[[ Data to process open ]]
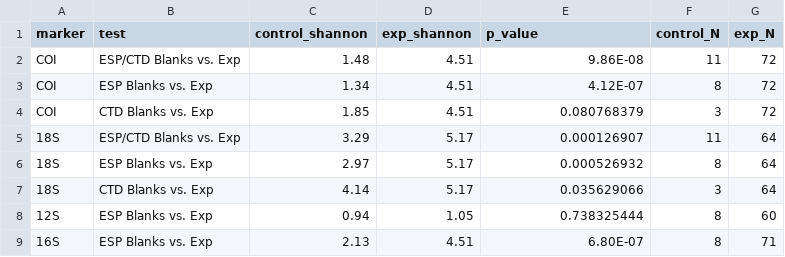
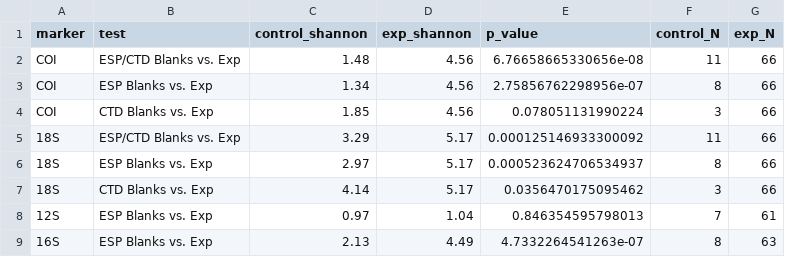
Before and after one commit to MBARI-BOG/ESP_CTD, a CSV file: tables/control_v_experimental_alpha_div.csv, drawn as a sheet; removed rows and columns are numbered as before the commit, all else as after; the diff names each change by its address in the sheet, - before the commit and + after, or states it on an @@ line.

Commit message:
removed CN17S from control vs. exp comparisons

```diff
--- a/tables/control_v_experimental_alpha_div.csv
+++ b/tables/control_v_experimental_alpha_div.csv
-D2:D4 (exp_shannon): 4.51
+D2:D4 (exp_shannon): 4.56
-E2 (p_value): 9.86E-08
+E2 (p_value): 6.76658665330656e-08
-G2:G4 (exp_N): 72
+G2:G4 (exp_N): 66
-E3 (p_value): 4.12E-07
+E3 (p_value): 2.75856762298956e-07
-E4 (p_value): 0.080768379
+E4 (p_value): 0.078051131990224
-E5 (p_value): 0.000126907
+E5 (p_value): 0.000125146933300092
-G5:G7 (exp_N): 64
+G5:G7 (exp_N): 66
-E6 (p_value): 0.000526932
+E6 (p_value): 0.000523624706534937
-E7 (p_value): 0.035629066
+E7 (p_value): 0.0356470175095462
-row 8: 12S | ESP Blanks vs. Exp | 0.94 | 1.05 | 0.738325444 | 8 | 60
+row 8: 12S | ESP Blanks vs. Exp | 0.97 | 1.04 | 0.846354595798013 | 7 | 61
-D9 (exp_shannon): 4.51
+D9 (exp_shannon): 4.49
-E9 (p_value): 6.80E-07
+E9 (p_value): 4.7332264541263e-07
-G9 (exp_N): 71
+G9 (exp_N): 63
```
[[ Data to process closed ]]
How to complete this task:
Scan the material above for the word "removed", and copy every line in which it is found.

Response area:
Before and after one commit to MBARI-BOG/ESP_CTD, a CSV file: tables/control_v_experimental_alpha_div.csv, drawn as a sheet; removed rows and columns are numbered as before the commit, all else as after; the diff names each change by its address in the sheet, - before the commit and + after, or states it on an @@ line.
removed CN17S from control vs. exp comparisons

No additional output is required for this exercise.